   Growers planted about 210,000 acres of rice with 206,000 acres harvested. This is down from 225,000 acres in 2014. Weather, price and production cost contributed to the reduced acres. Some growers were more conservative this year choosing conventional varieties over Hybrids and Clearfield. They lowered fertilizer rates along with weed control programs and it was noticeable in some cases. Weed control is one of those tasks that they evaluate at harvest and begin planning for the next season. I noticed that for the most part Missouri rice farmers did a good job controlling our ample supply of weeds in 2015. However, we had a few more spots with sprangletop, barnyard, red rice and sedge escapes than in past years. Flat, umbrella and yellow nutsedge seem to be on the increase. It may be because of less competition due to the low seeding rates of rice we are planting these days. Most growers try to start clean and stay clean.
   One very positive note was our very low irrigation pumping cost this year due to almost weekly rain fall until late July. And with our already ample ground water supply furnished by our Ozark Karst system to the north and west and the Mississippi River influence to the east, Missouri is blessed with a very good low cost replenished ground water supply. Missouri growers irrigate 97 percent from wells and 3 percent from streams.

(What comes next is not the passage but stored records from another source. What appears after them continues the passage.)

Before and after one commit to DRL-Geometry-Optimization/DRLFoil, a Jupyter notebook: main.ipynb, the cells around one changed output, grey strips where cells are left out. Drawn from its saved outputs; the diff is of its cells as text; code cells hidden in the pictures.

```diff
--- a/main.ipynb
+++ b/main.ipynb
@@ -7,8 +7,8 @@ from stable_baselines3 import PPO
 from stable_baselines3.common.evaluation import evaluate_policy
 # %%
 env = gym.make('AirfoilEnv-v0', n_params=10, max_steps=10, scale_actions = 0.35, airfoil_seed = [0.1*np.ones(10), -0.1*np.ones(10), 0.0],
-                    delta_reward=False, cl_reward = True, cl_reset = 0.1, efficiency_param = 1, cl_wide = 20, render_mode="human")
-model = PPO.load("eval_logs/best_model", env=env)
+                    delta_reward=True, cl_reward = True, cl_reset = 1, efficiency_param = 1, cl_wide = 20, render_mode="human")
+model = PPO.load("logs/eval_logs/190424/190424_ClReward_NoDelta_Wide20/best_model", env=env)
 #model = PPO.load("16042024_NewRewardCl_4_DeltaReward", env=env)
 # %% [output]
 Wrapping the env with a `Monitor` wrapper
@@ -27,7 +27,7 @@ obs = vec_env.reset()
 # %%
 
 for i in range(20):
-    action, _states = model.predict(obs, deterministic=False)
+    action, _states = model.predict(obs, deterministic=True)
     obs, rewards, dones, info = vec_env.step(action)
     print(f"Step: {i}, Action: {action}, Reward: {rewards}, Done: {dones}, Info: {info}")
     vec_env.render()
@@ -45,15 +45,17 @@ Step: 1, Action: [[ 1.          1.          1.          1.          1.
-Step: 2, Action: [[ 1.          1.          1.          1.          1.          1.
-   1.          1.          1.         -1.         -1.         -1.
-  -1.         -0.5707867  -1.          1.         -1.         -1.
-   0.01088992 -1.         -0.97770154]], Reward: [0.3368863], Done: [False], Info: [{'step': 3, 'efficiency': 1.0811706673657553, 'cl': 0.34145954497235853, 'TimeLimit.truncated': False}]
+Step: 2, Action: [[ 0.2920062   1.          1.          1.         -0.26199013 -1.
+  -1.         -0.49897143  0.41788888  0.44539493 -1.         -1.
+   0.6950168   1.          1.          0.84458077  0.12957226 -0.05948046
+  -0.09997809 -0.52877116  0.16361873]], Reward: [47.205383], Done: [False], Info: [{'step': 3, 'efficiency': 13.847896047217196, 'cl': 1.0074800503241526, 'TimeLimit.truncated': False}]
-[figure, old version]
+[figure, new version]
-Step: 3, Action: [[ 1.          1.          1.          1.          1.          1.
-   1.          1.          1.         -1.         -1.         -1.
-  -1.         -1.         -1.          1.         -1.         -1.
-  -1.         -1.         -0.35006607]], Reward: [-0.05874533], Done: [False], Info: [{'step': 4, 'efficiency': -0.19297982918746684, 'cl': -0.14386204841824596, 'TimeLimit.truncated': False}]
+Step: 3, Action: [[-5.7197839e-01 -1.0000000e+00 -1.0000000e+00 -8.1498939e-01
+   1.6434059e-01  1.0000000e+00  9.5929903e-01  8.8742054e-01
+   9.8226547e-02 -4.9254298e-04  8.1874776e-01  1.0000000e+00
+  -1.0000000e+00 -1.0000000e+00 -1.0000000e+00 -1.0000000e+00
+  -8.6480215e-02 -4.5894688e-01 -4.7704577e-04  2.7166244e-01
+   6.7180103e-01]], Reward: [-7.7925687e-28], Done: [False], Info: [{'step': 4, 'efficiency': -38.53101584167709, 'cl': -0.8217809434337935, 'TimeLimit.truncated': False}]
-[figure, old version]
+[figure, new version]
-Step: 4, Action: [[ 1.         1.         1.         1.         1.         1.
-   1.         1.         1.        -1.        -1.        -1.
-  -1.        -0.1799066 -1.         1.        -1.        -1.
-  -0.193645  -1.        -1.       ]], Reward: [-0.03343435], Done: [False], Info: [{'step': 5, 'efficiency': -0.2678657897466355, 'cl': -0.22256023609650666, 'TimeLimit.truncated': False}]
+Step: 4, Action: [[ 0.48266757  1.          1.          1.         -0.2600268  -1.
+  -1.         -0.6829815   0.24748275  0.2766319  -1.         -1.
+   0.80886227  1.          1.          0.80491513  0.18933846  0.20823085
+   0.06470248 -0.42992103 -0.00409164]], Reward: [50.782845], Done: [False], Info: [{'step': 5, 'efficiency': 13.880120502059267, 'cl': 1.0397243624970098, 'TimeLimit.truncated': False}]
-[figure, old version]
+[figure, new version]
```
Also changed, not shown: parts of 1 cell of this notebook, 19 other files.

   Missouri growers chose more conventional varieties in 2015 than in the past with about 25 percent hybrids and 50 percent Clearfield. Long grain was 95 percent with medium grain 5 percent. Our yields were average this year, perhaps down a bit from the past couple high yielding years. This information is based on observations from a few consultants and myself. I have a lot of respect for American growers that blend together very complex choices to produce high quality economic crops. First, growers must choose their rice production system and then build a weed and fertility control program that will work well in that system. The choice of system (zero grade, water seeded, precision graded, drilled, furrow irrigated) depends on several factors such as, soil type, topography, grade, field size, clear field, variety, water supply and weed species pressure. Row or furrow irrigated rice is on the increase in Missouri with about 10 percent planted in 2015. So, like a coach, growers go about the business of putting a complex system together to win. Like a coach, growers feel more comfortable when they start ahead and stay ahead. 2015 was not an easy year for that.

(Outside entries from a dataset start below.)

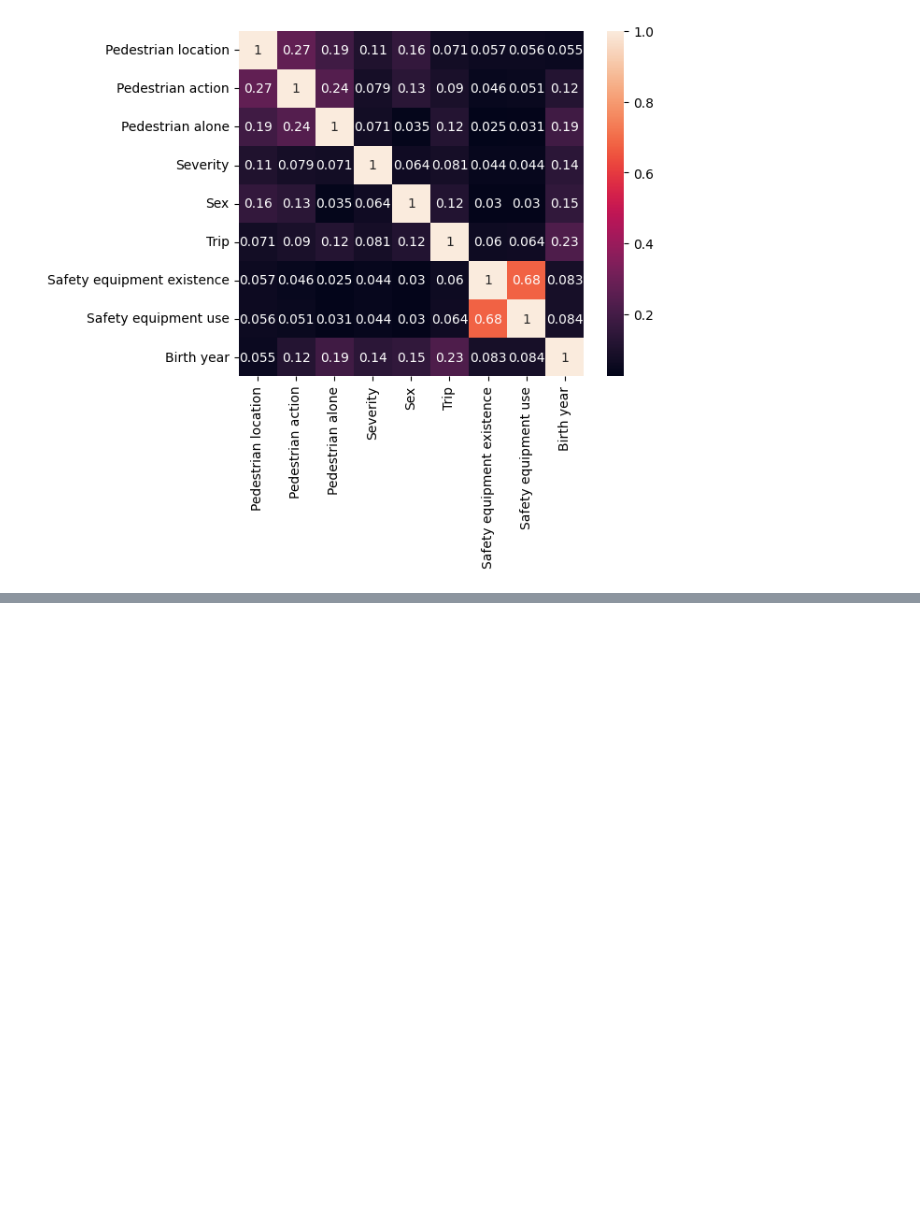
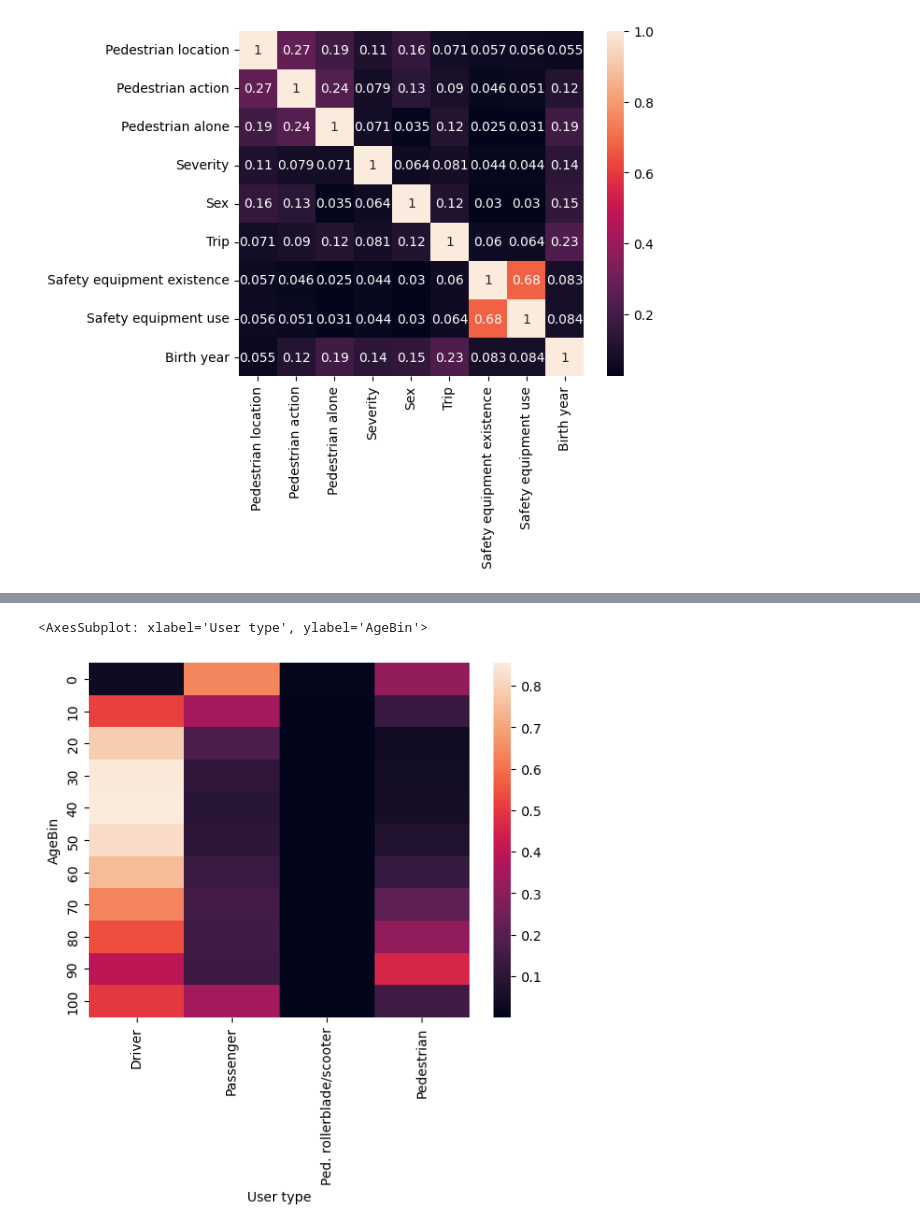
Before and after one commit to annagergaly/french-accidents, a Jupyter notebook: users.ipynb, the cells around one changed output, grey strips where cells are left out. Cells and saved outputs as stored; diff of their text form; code cells hidden in the pictures; blank space fills up the shorter version.

```diff
--- a/users.ipynb
+++ b/users.ipynb
@@ -503,0 +525,15 @@ df[["Num_Acc", "Seat", "User type", "Severity", "Sex", "Trip", "Pedestrian locat
+# %%
+type_map = {
+    1 : "Driver",
+    2 : "Passenger",
+    3 : "Pedestrian",
+    4 : "Ped. rollerblade/scooter"
+}
+age_type = df[["AgeBin", "User type"]].copy()
+age_type["User type"].replace(type_map, inplace=True)
+age_type = age_type.groupby(["AgeBin", "User type"]).size().reset_index(drop=False).pivot(index="AgeBin", columns="User type", values=0)
+age_type = age_type.apply(lambda x: x/x.sum(), axis = 1)
+sns.heatmap(age_type)
+# %% [output]
+<AxesSubplot: xlabel='User type', ylabel='AgeBin'>
+[figure, added]
```
Also changed, not shown: parts of 3 cells of this notebook, 3 other files.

   I want to mention and say thanks to our Private Rice Consultants, Dealer Distributor Supply Consultants, Missouri Rice Research Council, University of Missouri, Southeast Missouri State University, University of Arkansas, Louisiana State University, Mississippi State University and Missouri Rice Farmer checkoff dollars that help all of us to partner in making Missouri a very productive rice state and player on the world market. ∆
   DR. ANTHONY OHMES: Agronomy Specialist, University of Missouri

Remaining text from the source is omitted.